The American public consumes more news than ever, with more than 200 million unique visitors consuming digital news each month. However, the economics of that consumption will not sustain the investments needed for quality journalism. The news industry has seen revenues drop 54% since 2006, according to research from Pew. The rise of the tech platforms and their dominance of online content has played a major role in this trend.
Although many may claim that the two trends are unrelated and that the news industry has not adapted to digital distribution, a new study, containing analysis conducted by experts at strategy and economics consulting firm Keystone Strategy and written by the News Media Alliance, illustrates that the news industry’s loss has been directly impacted by Google’s gain.
According to the study, news content has produced significant financial returns for Google:
- 39% of search results and 40% of clicks on trending queries are news content;
- 16% of results and clicks on the “most searched” queries are news results;
- In 2008, Google News generated approximately $100 million to the company;
- Based on News Media Alliance members’ traffic, news consumption on Google Search is at least six times larger than on Google News;
- Taken together, Google made an estimated $4.7 billion in revenue from news content in 2018; this is a conservative estimate, with the actual number likely being considerably higher.
This estimate is conservative and the true value of news content is likely much higher for several reasons that are difficult or impossible to quantify. Not only is Google driving Search with news, but the company is using news content for product development, such as training its artificial intelligence services, in order to keep users in the Google ecosystem. The additional uses of news content as drivers of engagement are also potentially serious drivers of data and revenue for the platform.
Most notably, AMP (accelerated mobile pages) and the addition of a “Breaking News” category on YouTube have made it possible for people to indulge in all the news content they want without ever going to a publisher’s website. As a result, publishers are losing ad revenue, brand recognition and valuable data that could help them build stronger relationships with their readers. Google, on the other hand, is generating more traffic and user data that they can use to keep consumers in their ecosystem for even longer periods of time.
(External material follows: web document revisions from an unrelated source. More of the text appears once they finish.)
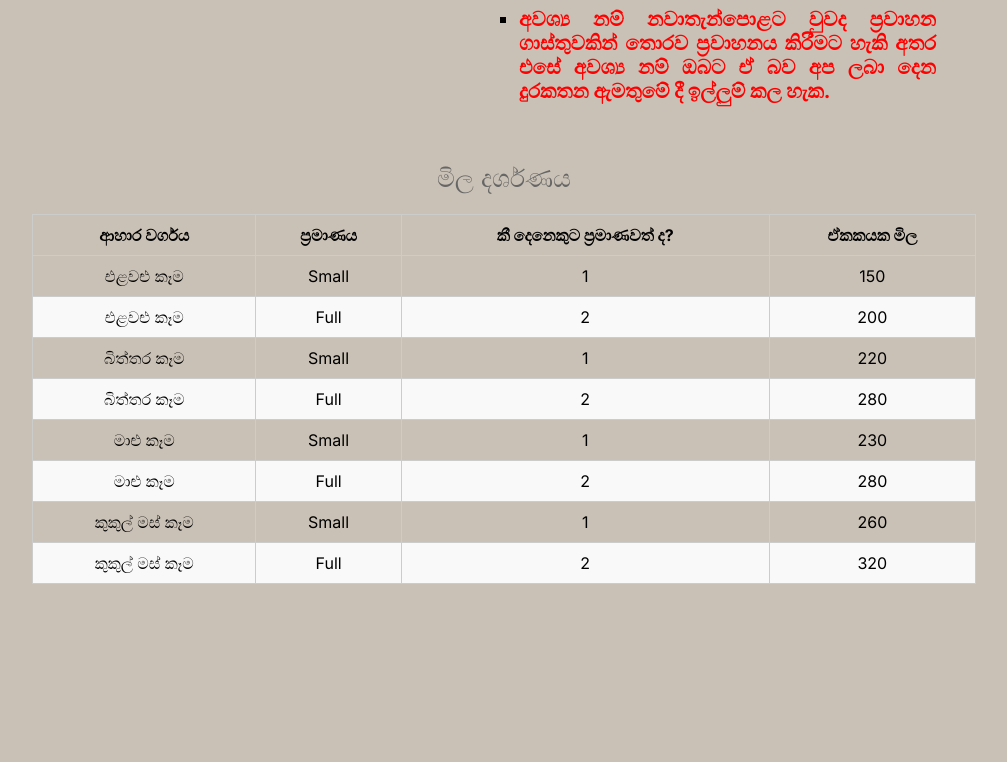
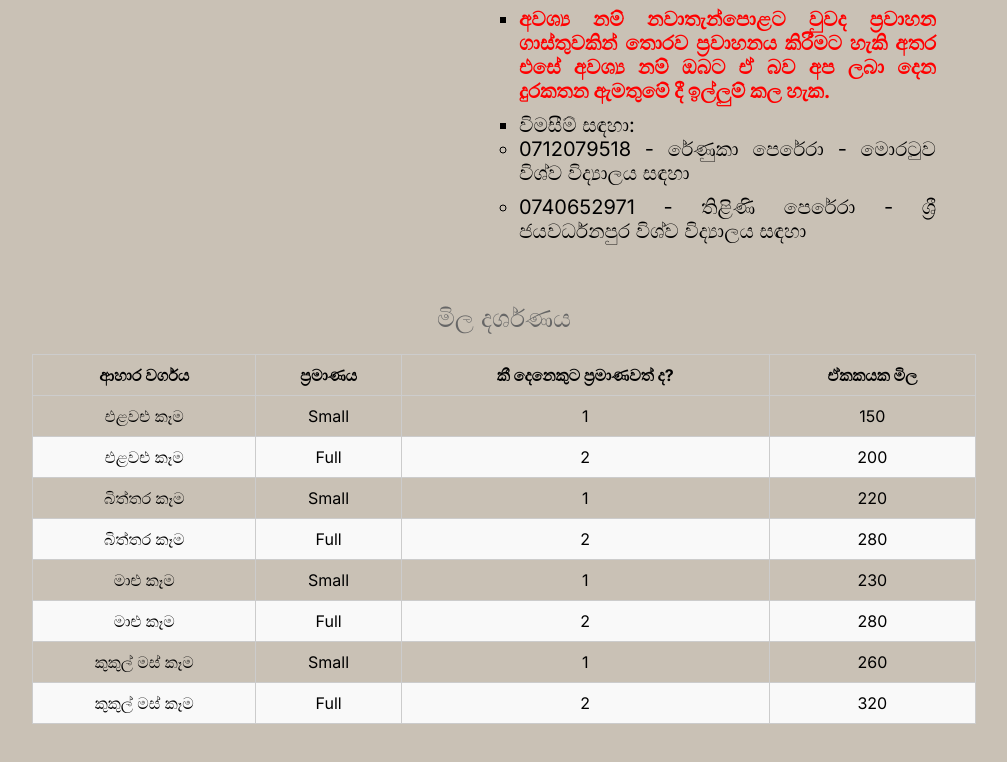
Before and after one commit to Yasith-Heshan/Dinner-Corner, a Next.js app: page / in a window 1280 px wide. Shown: the part 1099-1861 px from the top of the page, without its empty margins (136-1143 px from the left). Before the commit the page ends 1723 px from the top, so only its background shows below. Built offline with nearby package versions, Linux system fonts and the light colour scheme.

Commit message:
final touchups

```diff
--- a/src/app/ordernow/page.jsx
+++ b/src/app/ordernow/page.jsx
@@ -20,7 +20,7 @@ const OrderNow = () => {
     const [displayError, setDisplayError] = useState(false);
     const [disableOrder, setDisableOrder] = useState(false);
     const [orderLimitError , setOrderLimitError] = useState('');
-    const maximumOrderLimit = 4;
+    const maximumOrderLimit = 30;
 
 
     useEffect(() => {
--- a/src/app/page.js
+++ b/src/app/page.js
@@ -37,6 +37,12 @@ export default function Home() {
                             අසලටම රැගෙන එන අතර මේ සඳහා <span className={styles.specialNote}>කිසිඳු ප්‍රවාහන වියදමක් අය නොකෙරේ.</span>
                         </li>
                         <li><span className={styles.specialNote}>අවශ්‍ය නම් නවාතැන්පොළට වුවද ප්‍රවාහන ගාස්තුවකින් තොරව ප්‍රවාහනය කිරීමට හැකි අතර එසේ අවශ්‍ය නම් ඔබට ඒ බව අප ලබා දෙන දුරකතන ඇමතුමේ දී ඉල්ලුම් කල හැක.</span></li>
+                        <li>විමසීම් සඳහා:
+                            <ul>
+                                <li>0712079518 - රේණුකා පෙරේරා - මොරටුව විශ්ව විද්‍යාලය සඳහා</li>
+                                <li>0740652971 - තිළිණි පෙරේරා - ශ්‍රී ජයවර්ධනපුර විශ්ව විද්‍යාලය සඳහා</li>
+                            </ul>
+                        </li>
                     </ul>
                 </div>
             </div>
--- a/src/components/OrderCard/OrderCard.jsx
+++ b/src/components/OrderCard/OrderCard.jsx
@@ -23,7 +23,7 @@ const OrderCard = ({order,id})=>{
 
     return(
         <div className={styles.orderCard}>
-            <h3 className={styles.orderName}>{id+1}){order.name} - {getUniversity(order.university)}</h3>
+            <h3 className={styles.orderName}>{id+1}) {order.name} - {getUniversity(order.university)}</h3>
             <p className={styles.orderPhone}>{order.phoneNumber}</p>
             <p className={styles.orderDate}>{order.orderDate}</p>
             <ul className={styles.orderItems}>
```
As with any business, in order to survive, news publishers need to be able to make money from their own product, which can be reinvested in reporting. While information wants to be free, journalists need to get paid. This requires finding common rules for a fair and equitable online ecosystem that allows publishers to thrive and maintain the quality of their content that readers expect.
This is not only essential for the future of journalism, but helps ensure an informed democracy and civic society. Our local communities and public discourse rely on the availability of and access to high-quality news that keeps our decisionmakers accountable. News deserts are a growing concern, leaving many communities without access to local news. Local news publishers’ health and sustainability – and that of our democracy – requires the platforms to acknowledge their role and to engage with publishers to create a more just digital marketplace.
This editorial was provided by the News Media Alliance, a trade association representing approximately 2,000 newspapers in the United States and Canada.